[Material provided]:
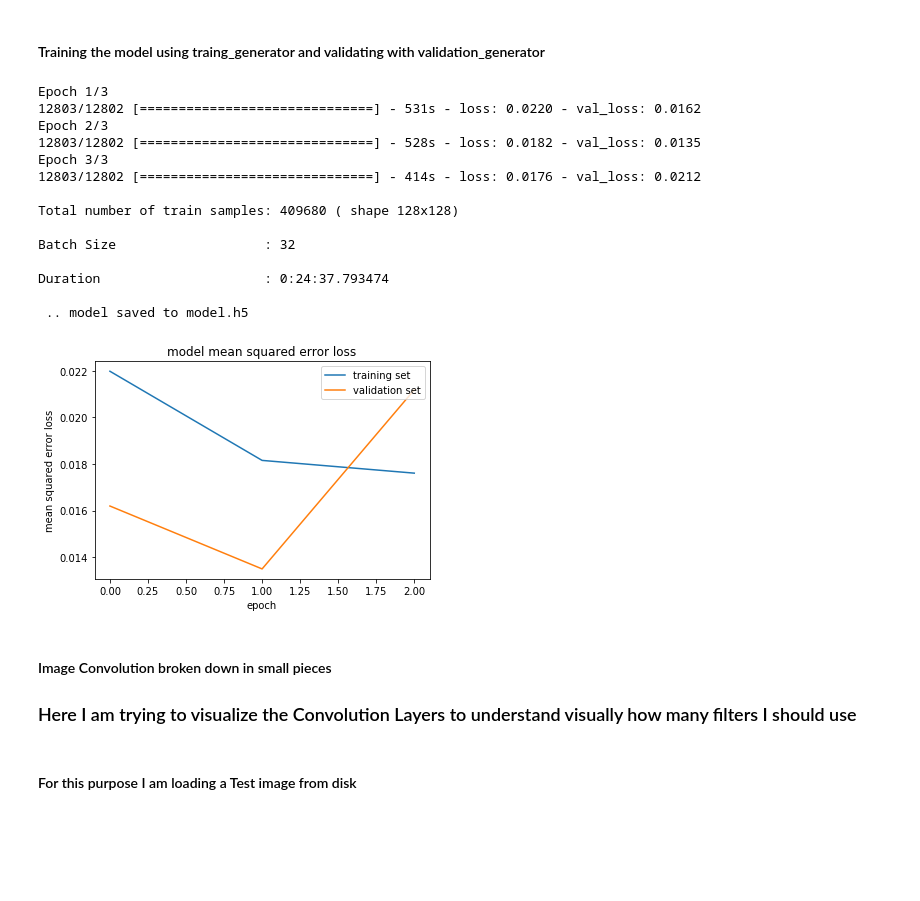
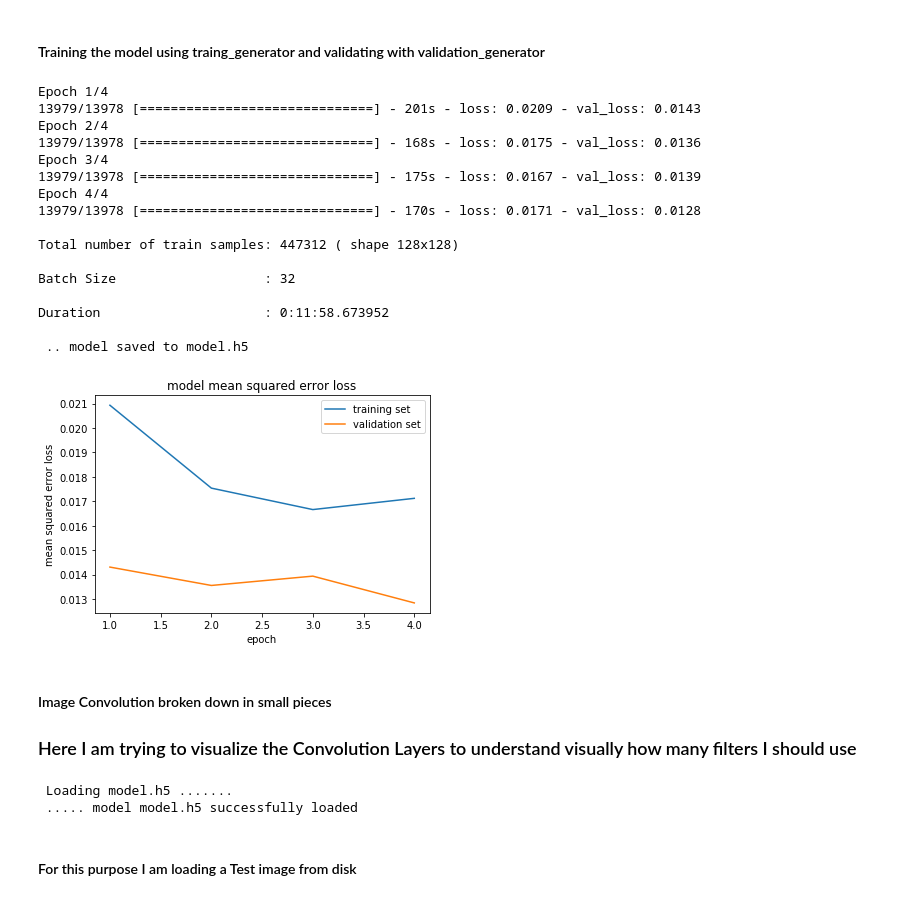
Before and after one commit to cristianku/CarND-Behavioral-Cloning-Project3, a Jupyter notebook: model.ipynb, the cells around one changed output. Cells and saved outputs as stored; diff of their text form; code cells hidden in the pictures; blank space fills up the shorter version.

```diff
--- a/model.ipynb
+++ b/model.ipynb
@@ -476,12 +542,13 @@ def read_images_into_queue(samples_q, labels_q , samples, labels):
 # %%
 from multiprocessing import Process, Queue
 
-training_samples_q = Queue(maxsize = batch_size * queue_loader_chunk)
+training_samples_q = Queue(maxsize = int(batch_size * queue_loader_chunk))
 
-training_labels_q = Queue(maxsize = batch_size * queue_loader_chunk)
+training_labels_q = Queue(maxsize = int(batch_size * queue_loader_chunk))
 
-validation_samples_q = Queue(maxsize = batch_size * queue_loader_chunk)
-validation_labels_q = Queue(maxsize = batch_size * queue_loader_chunk)
+# the validation are less compared to the training samples
+validation_samples_q = Queue(maxsize = int(batch_size * queue_loader_chunk ) )
+validation_labels_q = Queue(maxsize = int(batch_size * queue_loader_chunk ))
 
 ###############################################################
 # Training Producers . They load training data into Queues
@@ -583,7 +650,7 @@ validation_generator = generator(validation_samples_q,
 # %% [markdown]
 #### Training the model using traing_generator and validating with validation_generator
 # %%
-epochs = 3
+epochs = 4
 
 from datetime import datetime
 start_time = datetime.now()
@@ -613,38 +680,23 @@ print ( " .. model saved to model.h5 ")
 print ( "  ")
 
 
-### print the keys contained in the history object
-# print(history_object.history.keys())
-
-import matplotlib.pyplot as plt
-# # # Visualizations will be shown in the notebook.
-%matplotlib inline
-
-### plot the training and validation loss for each epoch
-plt.plot(history_object.history['loss'])
-plt.plot(history_object.history['val_loss'])
-plt.title('model mean squared error loss')
-plt.ylabel('mean squared error loss')
-plt.xlabel('epoch')
-plt.legend(['training set', 'validation set'], loc='upper right')
-plt.show()
-
 training_producer.terminate()
 
 validation_producer.terminate()
 # %% [output]
-Epoch 1/3
-12803/12802 [==============================] - 531s - loss: 0.0220 - val_loss: 0.0162
-Epoch 2/3
-12803/12802 [==============================] - 528s - loss: 0.0182 - val_loss: 0.0135
-Epoch 3/3
-12803/12802 [==============================] - 414s - loss: 0.0176 - val_loss: 0.0212
+Epoch 1/4
+13979/13978 [==============================] - 201s - loss: 0.0209 - val_loss: 0.0143
+Epoch 2/4
+13979/13978 [==============================] - 168s - loss: 0.0175 - val_loss: 0.0136
+Epoch 3/4
+13979/13978 [==============================] - 175s - loss: 0.0167 - val_loss: 0.0139
+Epoch 4/4
+13979/13978 [==============================] - 170s - loss: 0.0171 - val_loss: 0.0128
 
-Total number of train samples: 409680 ( shape 128x128)
+Total number of train samples: 447312 ( shape 128x128)
 
 Batch Size                   : 32
 
-Duration                     : 0:24:37.793474
+Duration                     : 0:11:58.673952
 
  .. model saved to model.h5
-[figure, removed]
@@ -650,0 +707,16 @@ Duration                     : 0:24:37.793474
+# %%
+import matplotlib.pyplot as plt
+# # # Visualizations will be shown in the notebook.
+%matplotlib inline
+
+### plot the training and validation loss for each epoch
+x_series = list(range(1,epochs +1))
+plt.plot(x_series,history_object.history['loss'])
+plt.plot(x_series,history_object.history['val_loss'])
+plt.title('model mean squared error loss')
+plt.ylabel('mean squared error loss')
+plt.xlabel('epoch')
+plt.legend(['training set', 'validation set'], loc='upper right')
+plt.show()
+# %% [output]
+[figure, added]
@@ -653,12 +727,15 @@ Duration                     : 0:24:37.793474
 
 ### Here I am trying to visualize the Convolution Layers to understand visually how many filters I should use
 # %%
-print (" Loading drive.h5 .......")
+print (" Loading model.h5 .......")
 
 from keras.models import load_model
 from keras.models import Model
 
 modelobj = load_model('model.h5')
 print (" ..... model model.h5 successfully loaded")
+# %% [output]
+ Loading model.h5 .......
+ ..... model model.h5 successfully loaded
 # %% [markdown]
 #### For this purpose I am loading a Test image from disk
```
Also changed, not shown: parts of 28 cells of this notebook, 1 other file.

[Work order]: Report all lines of the data above that include the string "epochs".

[Answer for this exercise]:
-epochs = 3
+epochs = 4
+x_series = list(range(1,epochs +1))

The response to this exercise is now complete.